The government of President Salvador Sánchez Cerén has made progress in curtailing violence in El Salvador. Photo:

SAN SALVADOR.— The population here is beginning to perceive a more secure environment in the country, following the implementation of measures meant to curb violence, a problem which had reached alarming levels over the last several months.

Police authorities report that in the month of April, 352 homicides took place in the country, representing a 42% decrease as compared to the previous month, 47% less than February, and 52% less than January.
Lázaro Alveranga, who lives in Ciudad Delgado, San Salvador department, says there is more tranquility in the streets with the presence of police, who along with soldiers are keeping vandalism in check.

Likewise, Paty Solar is pleased that the school attended by her three children is being well-guarded by public security forces.

The government has taken a number of steps as part of a comprehensive strategy to confront the rate of violent crime in a country which, until recently, was seeing more than 20 murders a day.

The National Citizen Security and Community Living Council recently reviewed progress on the implementation of 27 prioritized measures in the Safe El Salvador Plan, supervised by a Follow-up and Coordination Commission.

The 27 actions were chosen from among 133 proposals in the Plan, developed by the National Council which includes representatives from all sectors of society.

The measures address five key areas; crime prevention; criminal prosecution; rehabilitation and reinsertion of prisoners; attention to and protection of victims; and strengthening of institutionality.

In the area of violence prevention, one effort which is making progress is the establishment of Fulltime Inclusive Schools in 10 municipalities prioritized in the first phase of the Plan's implementation, where students attend double sessions and participate in a variety of academic, recreational and cultural activities.

As for rehabilitation and reinsertion of prisoners, being promoted is a graduated regime of incarceration which is progressing to part time release for 3,000 convicts (1/3 women), in addition to supervised release for another 2,000.

In El Salvador, prisons have been over-crowded for at least 20 years. To cite but one example, the Esperanza prison, known as the Mariona, the country's largest, was designed for 800 prisoners, but is currently holding 5,146.
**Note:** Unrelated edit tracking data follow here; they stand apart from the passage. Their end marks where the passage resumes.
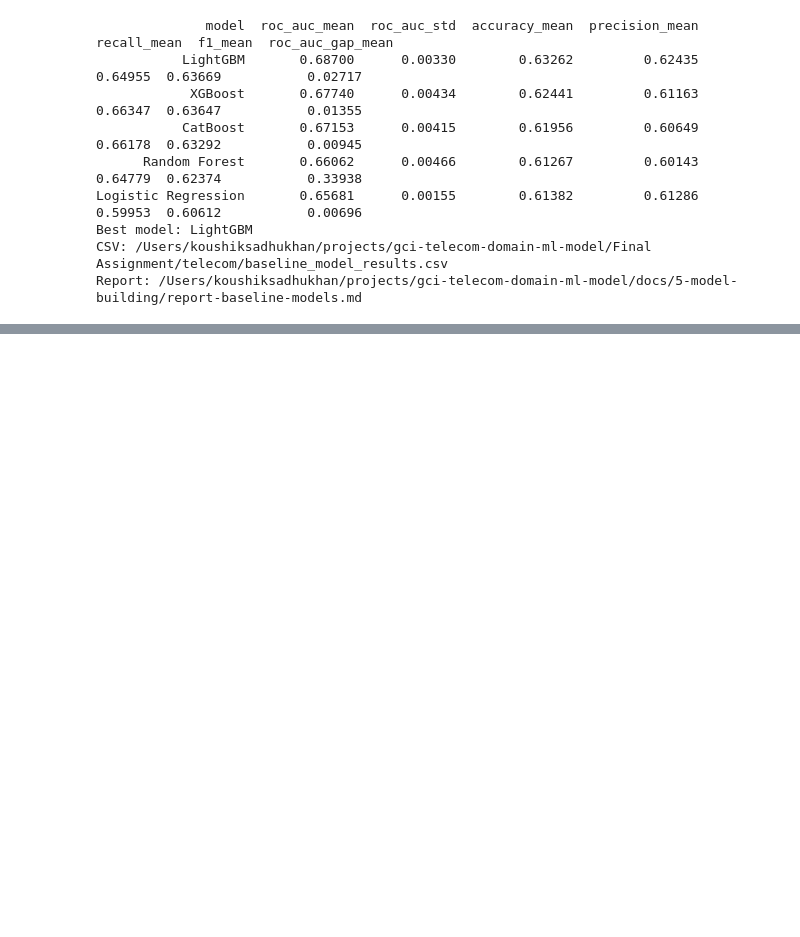
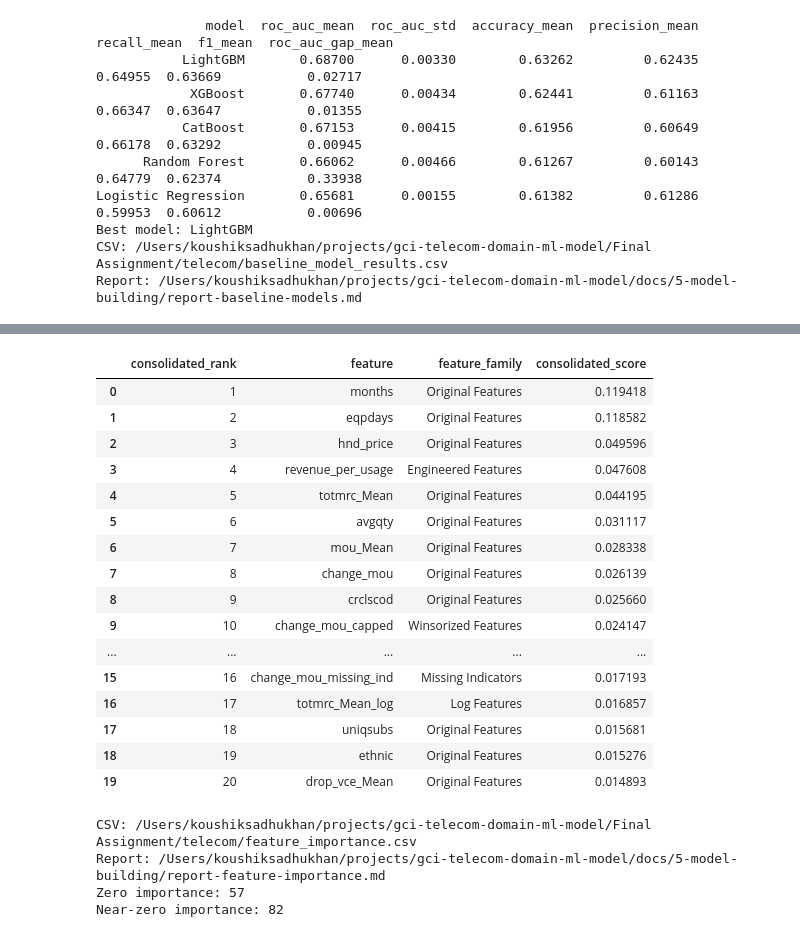
Before and after one commit to koushik0004/gci-telecom-domain-ml-model, a Jupyter notebook: Final Assignment/matsuo_final_assignment.ipynb, the cells around one changed output, grey strips where cells are left out. Saved outputs shown, nothing was run; the diff lists cells and outputs as text; code cells hidden in the pictures; blank space fills up the shorter version.

Commit message:
Phase - 6 | Model Building | Feature Importance investigation | generated report, notebook with new code and csv data

```diff
--- a/Final Assignment/matsuo_final_assignment.ipynb
+++ b/Final Assignment/matsuo_final_assignment.ipynb
@@ -2124,0 +2129,41 @@ Report: /Users/koushiksadhukhan/projects/gci-telecom-domain-ml-model/docs/5-mode
+# %%
+from pathlib import Path
+import pandas as pd
+
+project_root = Path.cwd().resolve()
+for current in (project_root, *project_root.parents):
+    if (current / 'Final Assignment').is_dir() and (current / 'docs').is_dir():
+        project_root = current
+        break
+
+csv_path = project_root / 'Final Assignment' / 'telecom' / 'feature_importance.csv'
+report_path = project_root / 'docs' / '5-model-building' / 'report-feature-importance.md'
+feature_importance_df = pd.read_csv(csv_path)
+
+display(feature_importance_df.head(20)[['consolidated_rank', 'feature', 'feature_family', 'consolidated_score']])
+print(f'CSV: {csv_path}')
+print(f'Report: {report_path}')
+print(f'Zero importance: {int(feature_importance_df["is_zero_importance"].sum())}')
+print(f'Near-zero importance: {int(feature_importance_df["is_near_zero_importance"].sum())}')
+# %% [output]
+|  | consolidated_rank | feature | feature_family | consolidated_score |
+| 0 | 1 | months | Original Features | 0.119418 |
+| 1 | 2 | eqpdays | Original Features | 0.118582 |
+| 2 | 3 | hnd_price | Original Features | 0.049596 |
+| 3 | 4 | revenue_per_usage | Engineered Features | 0.047608 |
+| 4 | 5 | totmrc_Mean | Original Features | 0.044195 |
+| 5 | 6 | avgqty | Original Features | 0.031117 |
+| 6 | 7 | mou_Mean | Original Features | 0.028338 |
+| 7 | 8 | change_mou | Original Features | 0.026139 |
+| 8 | 9 | crclscod | Original Features | 0.025660 |
+| 9 | 10 | change_mou_capped | Winsorized Features | 0.024147 |
+| ... | ... | ... | ... | ... |
+| 15 | 16 | change_mou_missing_ind | Missing Indicators | 0.017193 |
+| 16 | 17 | totmrc_Mean_log | Log Features | 0.016857 |
+| 17 | 18 | uniqsubs | Original Features | 0.015681 |
+| 18 | 19 | ethnic | Original Features | 0.015276 |
+| 19 | 20 | drop_vce_Mean | Original Features | 0.014893 |
+CSV: /Users/koushiksadhukhan/projects/gci-telecom-domain-ml-model/Final Assignment/telecom/feature_importance.csv
+Report: /Users/koushiksadhukhan/projects/gci-telecom-domain-ml-model/docs/5-model-building/report-feature-importance.md
+Zero importance: 57
+Near-zero importance: 82
```
Also changed, not shown: parts of 1 cell of this notebook, 2 other files.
In this comprehensive battle against a problem which the Salvadoran people have identified in polls as their principal concern, a number of entities are collaborating, including private business, the Ministries of Labor and Economy, as well as non-governmental organizations advocating for prisoners.

A sensitive issue is that of victim protection, and the government has set up facilities within exemplary hospitals in the 10 prioritized municipalities to meet the healthcare needs of persons affected by violence.

Special temporary and extraordinary dispositions at penitentiaries and prison farms, meant to promote greater security, were approved by the legislative Assembly this past April, and signed the same day by President Salvador Sánchez Cerén, have already shown results.

The goal of these measures is to rehabilitate facilities, assure the efficiency of the system, and permanently protect the population from crimes which have their origin within the prison system itself.

One of the extraordinary measures was an order to transport almost 300 leaders of criminal organizations to a special detention center, and the government has declared a state of emergency at seven prisons where there are significant numbers of gang members. Also created was a special rapid response force with more than 1,000 specially trained army troops and National Civil Police units.

Since President Sánchez Cerén took office, he has demonstrated his commitment to the Salvadoran people to reduce violence in El Salvador, a country which has for many years been listed among the world's most dangerous.

His commitment is evident in the comprehensive action taken by his administration, seeking a sustainable, definitive solution, despite the unwillingness of the country's right wing opposition, the Alianza Republicana Nacionalista, to allocate needed funds for the initiatives, while at the same time calling for action against violent crime.